(Difference listings)
※
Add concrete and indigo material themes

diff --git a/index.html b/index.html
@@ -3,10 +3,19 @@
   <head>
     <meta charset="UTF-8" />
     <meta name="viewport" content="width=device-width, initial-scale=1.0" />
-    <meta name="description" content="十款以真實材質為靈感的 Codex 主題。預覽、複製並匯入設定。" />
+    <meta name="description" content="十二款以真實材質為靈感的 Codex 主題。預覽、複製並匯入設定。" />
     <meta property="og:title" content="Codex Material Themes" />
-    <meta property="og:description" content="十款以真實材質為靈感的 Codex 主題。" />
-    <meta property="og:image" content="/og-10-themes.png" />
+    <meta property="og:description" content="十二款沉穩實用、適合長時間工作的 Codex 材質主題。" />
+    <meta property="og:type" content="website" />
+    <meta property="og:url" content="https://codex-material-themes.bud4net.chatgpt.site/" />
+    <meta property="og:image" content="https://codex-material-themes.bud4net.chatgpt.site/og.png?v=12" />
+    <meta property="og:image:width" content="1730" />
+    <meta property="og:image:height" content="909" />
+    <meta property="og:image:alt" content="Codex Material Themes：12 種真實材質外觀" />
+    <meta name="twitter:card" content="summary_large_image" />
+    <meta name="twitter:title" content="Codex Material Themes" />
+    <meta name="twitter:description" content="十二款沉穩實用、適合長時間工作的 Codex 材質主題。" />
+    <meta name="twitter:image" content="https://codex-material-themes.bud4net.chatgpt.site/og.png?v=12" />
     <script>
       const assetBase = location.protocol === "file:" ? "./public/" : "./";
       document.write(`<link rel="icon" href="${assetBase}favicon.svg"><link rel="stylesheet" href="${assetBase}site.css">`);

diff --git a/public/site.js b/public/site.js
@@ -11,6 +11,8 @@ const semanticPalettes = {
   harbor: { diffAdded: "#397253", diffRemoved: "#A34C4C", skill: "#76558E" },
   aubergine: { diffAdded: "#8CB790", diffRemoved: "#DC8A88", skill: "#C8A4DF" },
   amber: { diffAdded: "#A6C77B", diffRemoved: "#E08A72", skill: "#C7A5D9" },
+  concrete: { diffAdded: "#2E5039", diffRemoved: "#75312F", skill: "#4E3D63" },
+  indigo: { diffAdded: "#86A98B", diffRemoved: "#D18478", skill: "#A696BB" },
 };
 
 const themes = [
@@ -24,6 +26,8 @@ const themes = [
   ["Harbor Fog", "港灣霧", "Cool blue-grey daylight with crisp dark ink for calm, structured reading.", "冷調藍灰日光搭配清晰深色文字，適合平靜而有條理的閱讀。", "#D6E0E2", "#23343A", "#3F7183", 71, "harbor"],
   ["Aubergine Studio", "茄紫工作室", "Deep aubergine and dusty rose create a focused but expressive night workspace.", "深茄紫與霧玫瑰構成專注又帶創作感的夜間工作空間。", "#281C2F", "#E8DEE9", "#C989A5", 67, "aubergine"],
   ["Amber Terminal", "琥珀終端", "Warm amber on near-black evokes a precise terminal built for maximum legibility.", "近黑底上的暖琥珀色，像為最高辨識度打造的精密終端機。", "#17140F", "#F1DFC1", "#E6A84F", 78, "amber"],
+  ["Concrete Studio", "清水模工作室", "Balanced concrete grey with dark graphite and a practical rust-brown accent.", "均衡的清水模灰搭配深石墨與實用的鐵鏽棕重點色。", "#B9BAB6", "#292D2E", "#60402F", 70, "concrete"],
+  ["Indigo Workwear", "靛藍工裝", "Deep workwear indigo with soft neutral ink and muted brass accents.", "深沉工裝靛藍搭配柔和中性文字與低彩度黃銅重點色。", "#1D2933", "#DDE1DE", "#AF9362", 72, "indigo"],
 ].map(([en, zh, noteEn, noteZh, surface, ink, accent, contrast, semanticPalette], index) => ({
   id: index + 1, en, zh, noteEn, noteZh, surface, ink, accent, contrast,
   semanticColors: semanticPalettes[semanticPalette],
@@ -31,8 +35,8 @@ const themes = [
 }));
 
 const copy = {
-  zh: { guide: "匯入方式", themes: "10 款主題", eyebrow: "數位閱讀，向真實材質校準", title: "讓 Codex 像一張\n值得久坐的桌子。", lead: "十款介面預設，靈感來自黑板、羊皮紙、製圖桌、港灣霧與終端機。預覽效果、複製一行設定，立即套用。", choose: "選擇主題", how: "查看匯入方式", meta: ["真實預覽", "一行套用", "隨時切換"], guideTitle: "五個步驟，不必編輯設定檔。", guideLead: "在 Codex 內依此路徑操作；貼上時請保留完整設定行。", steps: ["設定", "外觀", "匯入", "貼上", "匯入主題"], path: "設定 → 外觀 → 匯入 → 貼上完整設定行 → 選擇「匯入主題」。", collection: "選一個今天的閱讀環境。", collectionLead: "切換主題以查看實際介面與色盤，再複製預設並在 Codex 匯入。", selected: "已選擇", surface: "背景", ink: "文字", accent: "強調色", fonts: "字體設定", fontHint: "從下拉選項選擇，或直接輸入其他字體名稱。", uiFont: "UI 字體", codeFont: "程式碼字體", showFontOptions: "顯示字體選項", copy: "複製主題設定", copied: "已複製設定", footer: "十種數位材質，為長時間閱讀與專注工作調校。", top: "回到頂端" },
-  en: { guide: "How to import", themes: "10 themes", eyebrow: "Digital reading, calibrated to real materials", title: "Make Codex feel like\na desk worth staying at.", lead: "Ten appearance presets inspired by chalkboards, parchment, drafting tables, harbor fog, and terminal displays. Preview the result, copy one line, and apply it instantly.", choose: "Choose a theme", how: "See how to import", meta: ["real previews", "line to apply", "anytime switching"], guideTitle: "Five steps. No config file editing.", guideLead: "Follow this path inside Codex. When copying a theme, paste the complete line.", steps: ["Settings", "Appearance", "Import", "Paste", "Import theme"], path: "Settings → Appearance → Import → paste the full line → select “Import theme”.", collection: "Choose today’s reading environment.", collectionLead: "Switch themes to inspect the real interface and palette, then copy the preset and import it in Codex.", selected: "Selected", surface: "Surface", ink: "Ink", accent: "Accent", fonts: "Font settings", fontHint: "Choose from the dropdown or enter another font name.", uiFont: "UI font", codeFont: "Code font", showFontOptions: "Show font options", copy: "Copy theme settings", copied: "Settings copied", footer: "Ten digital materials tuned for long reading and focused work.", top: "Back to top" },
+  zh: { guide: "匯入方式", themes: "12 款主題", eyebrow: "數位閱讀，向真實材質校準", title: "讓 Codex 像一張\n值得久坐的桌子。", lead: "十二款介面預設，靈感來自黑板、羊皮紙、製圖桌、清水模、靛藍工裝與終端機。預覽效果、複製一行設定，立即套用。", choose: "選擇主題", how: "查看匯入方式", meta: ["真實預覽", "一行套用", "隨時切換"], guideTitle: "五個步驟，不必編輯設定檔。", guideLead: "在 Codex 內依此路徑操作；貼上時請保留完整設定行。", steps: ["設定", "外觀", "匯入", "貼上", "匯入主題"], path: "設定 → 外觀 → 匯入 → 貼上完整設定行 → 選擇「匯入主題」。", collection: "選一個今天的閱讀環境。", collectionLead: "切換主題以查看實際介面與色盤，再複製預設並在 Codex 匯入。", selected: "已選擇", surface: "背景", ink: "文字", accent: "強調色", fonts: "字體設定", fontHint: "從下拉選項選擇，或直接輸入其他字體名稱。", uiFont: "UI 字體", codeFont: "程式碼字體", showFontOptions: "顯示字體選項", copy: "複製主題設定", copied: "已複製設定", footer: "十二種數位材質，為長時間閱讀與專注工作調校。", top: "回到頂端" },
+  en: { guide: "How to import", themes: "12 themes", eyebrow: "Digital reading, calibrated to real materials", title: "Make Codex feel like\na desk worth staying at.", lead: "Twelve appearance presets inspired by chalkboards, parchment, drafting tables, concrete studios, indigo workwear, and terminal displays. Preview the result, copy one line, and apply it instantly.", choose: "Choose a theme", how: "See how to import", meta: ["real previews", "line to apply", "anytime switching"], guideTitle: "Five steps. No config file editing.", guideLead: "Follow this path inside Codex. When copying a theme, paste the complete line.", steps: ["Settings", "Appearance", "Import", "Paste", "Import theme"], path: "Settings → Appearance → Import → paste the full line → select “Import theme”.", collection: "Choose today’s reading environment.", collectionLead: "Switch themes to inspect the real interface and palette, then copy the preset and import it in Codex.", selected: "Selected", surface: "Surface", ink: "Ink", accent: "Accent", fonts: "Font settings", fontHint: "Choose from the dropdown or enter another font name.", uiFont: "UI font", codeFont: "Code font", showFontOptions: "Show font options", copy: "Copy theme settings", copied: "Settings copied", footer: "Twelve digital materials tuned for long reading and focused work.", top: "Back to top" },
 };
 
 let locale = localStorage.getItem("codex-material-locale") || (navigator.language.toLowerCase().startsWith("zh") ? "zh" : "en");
※
TASK DESCRIPTION: Count every line in the preceding entries where the string "twitter" appears, then state only the total.

SOLUTION TO THIS PROBLEM: 4